When were these changes made?
On 6 June 2022, the national Model WHS Laws were amended to consider a wide range of matters.
Why were these changes made?
The new changes are part of the recommendations from Marie Boland’s independent review of the laws in 2018.
Marie Boland is the former Executive Director of SafeWork SA and was appointed by Safe Work Australia to conduct the first independent review of the model Work Health and Safety laws.
Reviews are scheduled every five years from when the last of the seven conforming jurisdictions implemented the model WHS laws (South Australia and Tasmania implemented on 1 January 2013).
You can read the Boland Report here.
Ms Boland noted:
” …there is a widespread view that psychological health is neglected in the model WHS Regulations and Codes. Many PCBUs told me that they are uncertain about how to best address psychological health in the workplace, and the feedback from small businesses in particular was that they wanted more prescription and practical guidance to help them identify and manage psychosocial risks and hazards.”
What are the key changes in 2022?
Our friends ta Workplace Law have summarised the changes below.
The amendments are as follows:
- Providing a definition of psychosocial hazards and clarifying duties in relation to psychosocial risks in the model WHS Regulations;
- Clarifying the definition of work group to provide that work groups are negotiated and agreed between the person conducting a business and undertaking (PCBU) and workers proposed to form the work group and their representatives;
- Clarifying that a health and safety representative (HSR) has an entitlement to choose an approved HSR course of their choice;
- Removing the requirement for a WHS permit holder to provide at least 24-hour notice of their proposed entry and suspected contravention. A WHS permit holder must now provide notice of their proposed entry and suspected contravention as soon as practicable after entering the workplace;
- Aligning how certain notices were issued and served to be consistent with other sections of the model WHS Act;
- Providing inspectors with the ability to require the production of documents and answer questions within 30 days of entry into a workplace;
- Clarifying the power of the WHS regulator to obtain information of potential WHS law breaches in different jurisdictions;
- Providing regulators with the power to share or disclose information across jurisdictions;
- Amending the Category 1 Offence to be one of “gross negligence and reckless conduct” rather than recklessness alone;

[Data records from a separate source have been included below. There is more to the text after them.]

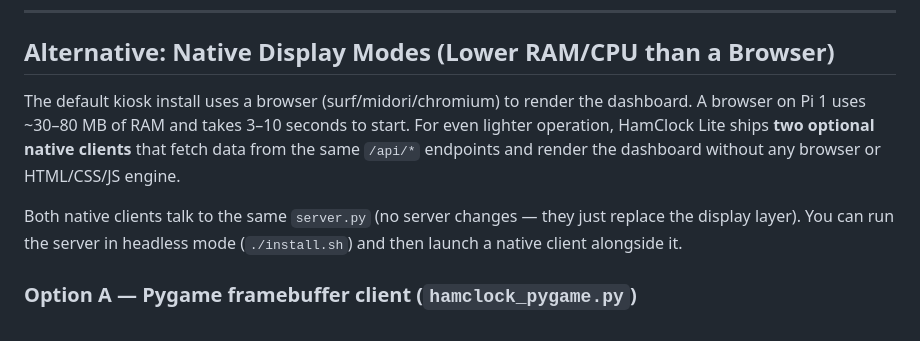
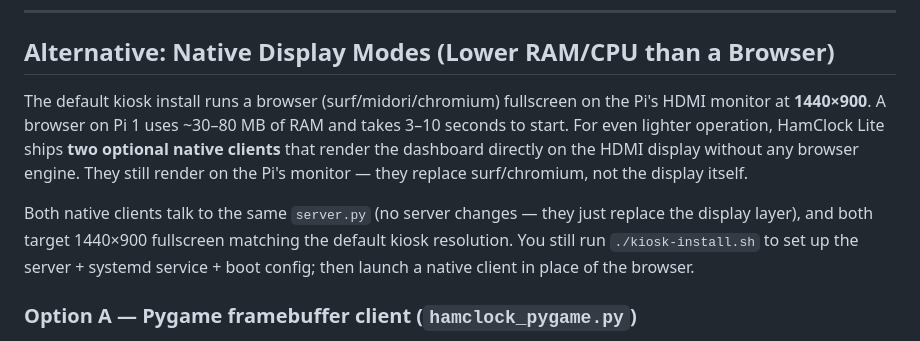
Before and after one commit to Atvriders/hamclock-pi1, a Markdown page: README.md, the part around the change. Drawn GitHub-style.

Commit message:
README: correct native client framing — HDMI kiosk, not headless
The native Pygame/Tkinter clients are alternative display layers
that replace the browser *inside* the main kiosk install (HDMI
monitor at 1440x900), not companions to the rarely-used headless
alt mode. Fix the intro paragraph to state this clearly: run
./kiosk-install.sh as usual, then launch the native client in
place of surf/chromium on the same HDMI display.

```diff
--- a/README.md
+++ b/README.md
@@ -297,9 +297,9 @@ This skips the display server and kiosk setup. The dashboard runs as a web serve
 
 ## Alternative: Native Display Modes (Lower RAM/CPU than a Browser)
 
-The default kiosk install uses a browser (surf/midori/chromium) to render the dashboard. A browser on Pi 1 uses ~30–80 MB of RAM and takes 3–10 seconds to start. For even lighter operation, HamClock Lite ships **two optional native clients** that fetch data from the same `/api/*` endpoints and render the dashboard without any browser or HTML/CSS/JS engine.
+The default kiosk install runs a browser (surf/midori/chromium) fullscreen on the Pi's HDMI monitor at **1440×900**. A browser on Pi 1 uses ~30–80 MB of RAM and takes 3–10 seconds to start. For even lighter operation, HamClock Lite ships **two optional native clients** that render the dashboard directly on the HDMI display without any browser engine. They still render on the Pi's monitor — they replace surf/chromium, not the display itself.
 
-Both native clients talk to the same `server.py` (no server changes — they just replace the display layer). You can run the server in headless mode (`./install.sh`) and then launch a native client alongside it.
+Both native clients talk to the same `server.py` (no server changes — they just replace the display layer), and both target 1440×900 fullscreen matching the default kiosk resolution. You still run `./kiosk-install.sh` to set up the server + systemd service + boot config; then launch a native client in place of the browser.
 
 ### Option A — Pygame framebuffer client (`hamclock_pygame.py`)
 
```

- Extending the time in which persons can request that the regulator commence a prosecution where it is believed that a Category 1 or Category 2 offence has been committed;

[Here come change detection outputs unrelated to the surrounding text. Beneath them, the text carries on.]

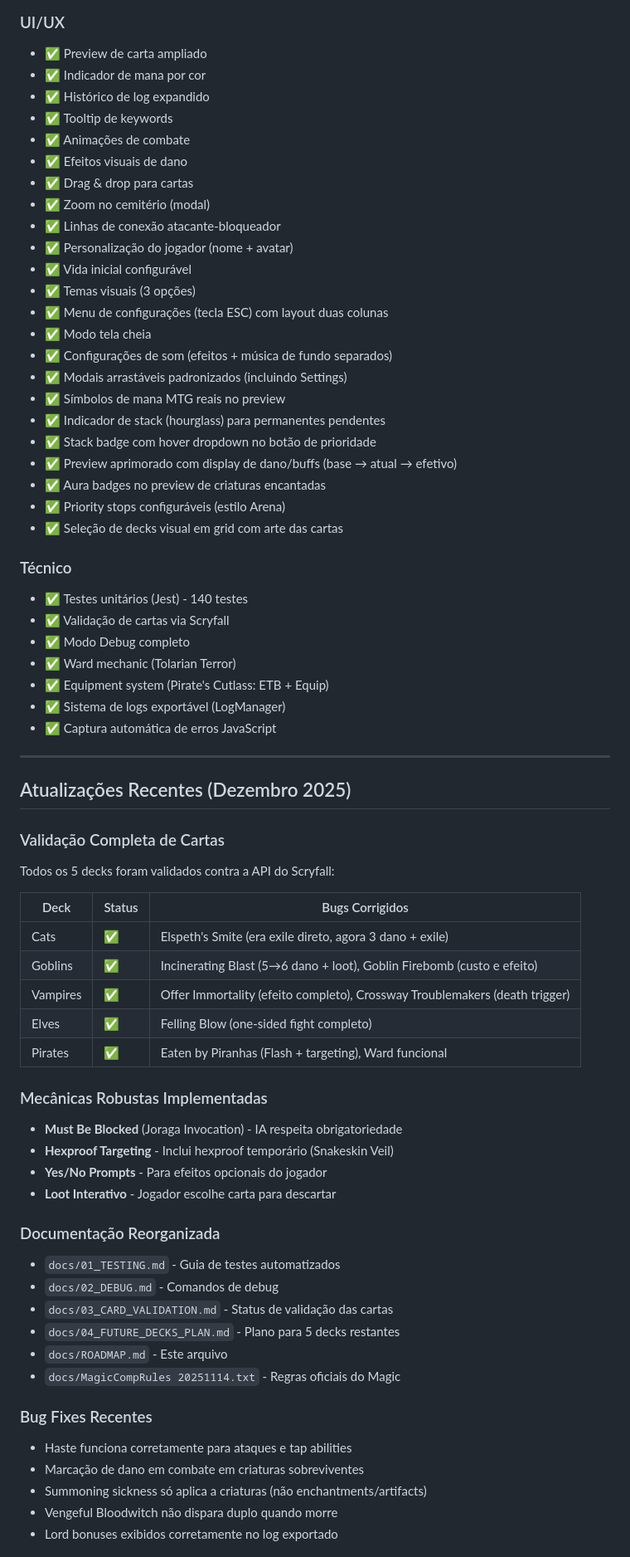
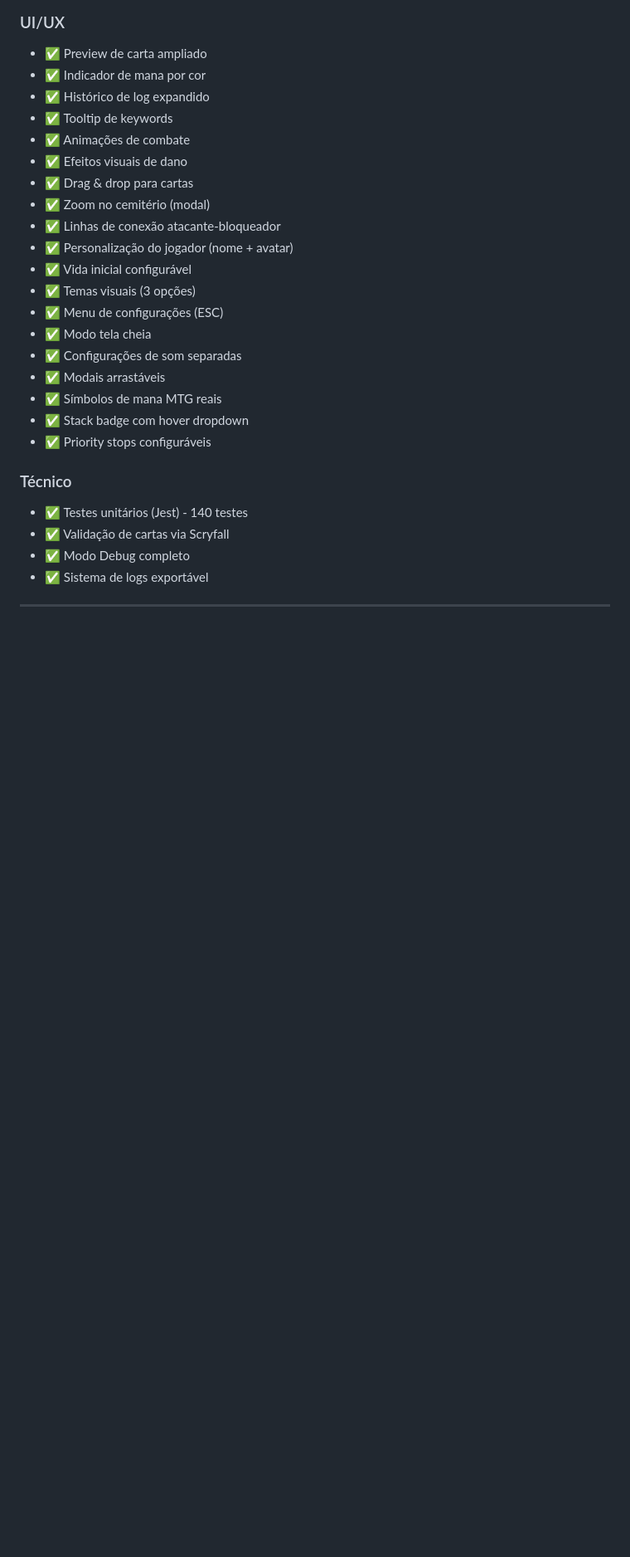
Before and after one commit to lntosi/mtg-fdn, a Markdown page: docs/ROADMAP.md, the part around one of its changes. Shown at 83% size. GitHub-like rendering; folded sections open; blank space fills up the shorter version.

```diff
--- a/docs/ROADMAP.md
+++ b/docs/ROADMAP.md
@@ -163,62 +167,21 @@ Itens que podem ou não ser implementados:
 - ✅ Personalização do jogador (nome + avatar)
 - ✅ Vida inicial configurável
 - ✅ Temas visuais (3 opções)
-- ✅ Menu de configurações (tecla ESC) com layout duas colunas
+- ✅ Menu de configurações (ESC)
 - ✅ Modo tela cheia
-- ✅ Configurações de som (efeitos + música de fundo separados)
-- ✅ Modais arrastáveis padronizados (incluindo Settings)
-- ✅ Símbolos de mana MTG reais no preview
-- ✅ Indicador de stack (hourglass) para permanentes pendentes
-- ✅ Stack badge com hover dropdown no botão de prioridade
-- ✅ Preview aprimorado com display de dano/buffs (base → atual → efetivo)
-- ✅ Aura badges no preview de criaturas encantadas
-- ✅ Priority stops configuráveis (estilo Arena)
-- ✅ Seleção de decks visual em grid com arte das cartas
+- ✅ Configurações de som separadas
+- ✅ Modais arrastáveis
+- ✅ Símbolos de mana MTG reais
+- ✅ Stack badge com hover dropdown
+- ✅ Priority stops configuráveis
 
 ### Técnico
 - ✅ Testes unitários (Jest) - 140 testes
 - ✅ Validação de cartas via Scryfall
 - ✅ Modo Debug completo
-- ✅ Ward mechanic (Tolarian Terror)
-- ✅ Equipment system (Pirate's Cutlass: ETB + Equip)
-- ✅ Sistema de logs exportável (LogManager)
-- ✅ Captura automática de erros JavaScript
+- ✅ Sistema de logs exportável
 
 </details>
 
 ---
 
-## Atualizações Recentes (Dezembro 2025)
-
-### Validação Completa de Cartas
-Todos os 5 decks foram validados contra a API do Scryfall:
-
-| Deck | Status | Bugs Corrigidos |
-|------|--------|-----------------|
-| Cats | ✅ | Elspeth's Smite (era exile direto, agora 3 dano + exile) |
-| Goblins | ✅ | Incinerating Blast (5→6 dano + loot), Goblin Firebomb (custo e efeito) |
-| Vampires | ✅ | Offer Immortality (efeito completo), Crossway Troublemakers (death trigger) |
-| Elves | ✅ | Felling Blow (one-sided fight completo) |
-| Pirates | ✅ | Eaten by Piranhas (Flash + targeting), Ward funcional |
-
-### Mecânicas Robustas Implementadas
-- **Must Be Blocked** (Joraga Invocation) - IA respeita obrigatoriedade
-- **Hexproof Targeting** - Inclui hexproof temporário (Snakeskin Veil)
-- **Yes/No Prompts** - Para efeitos opcionais do jogador
-- **Loot Interativo** - Jogador escolhe carta para descartar
-
-### Documentação Reorganizada
-- `docs/01_TESTING.md` - Guia de testes automatizados
-- `docs/02_DEBUG.md` - Comandos de debug
-- `docs/03_CARD_VALIDATION.md` - Status de validação das cartas
-- `docs/04_FUTURE_DECKS_PLAN.md` - Plano para 5 decks restantes
-- `docs/ROADMAP.md` - Este arquivo
-- `docs/MagicCompRules 20251114.txt` - Regras oficiais do Magic
-
-### Bug Fixes Recentes
-- Haste funciona corretamente para ataques e tap abilities
-- Marcação de dano em combate em criaturas sobreviventes
-- Summoning sickness só aplica a criaturas (não enchantments/artifacts)
-- Vengeful Bloodwitch não dispara duplo quando morre
-- Lord bonuses exibidos corretamente no log exportado
-
```
Also changed, not shown: other parts of docs/ROADMAP.md (+103 -146 lines).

- Requiring the WHS regulator to provide investigation updates every three months until the completion of the investigation;
- Prohibiting persons from entering into, providing or taking the benefit of insurance contracts or other arrangements which provides indemnity from liability for a WHS monetary penalty or to cover the costs of a WHS fine or penalty;
- Introducing new recordkeeping requirements for amusement devices and passenger ropeways in the model WHS Regulations; and
- Providing clarity in the model WHS Regulations about when there is the obligation to comply with Standards
How will these amendments be adopted?
Adoption and implementation are up to each state and territory. Victoria follow their own OHS Act but will look to follow the recommendations in the Boland Report, particularly those about psychosocial risks.
With more information and clarity about psychosocial risks, PCBUs need to begin understanding how they will identify and address these in their risk management process.
How Recovery Partners can help
As the experts in safety, rehab and wellbeing, we provide a range of services to mitigate and minimise the occurrence of psychosocial hazards within your organisation.
- People at Work survey implementation and analysis
- Employee Assistance Program (EAP)
- Mental Health Training – SafeMinds
Disclaimer – these articles are provided to supply general safety information to people responsible for OHS in their organisation. They are general in nature and do not substitute for legal and/or professional advice. We always suggest that organisations obtain information specific to their needs. Additional information can be found at https://www.safeworkaustralia.gov.au/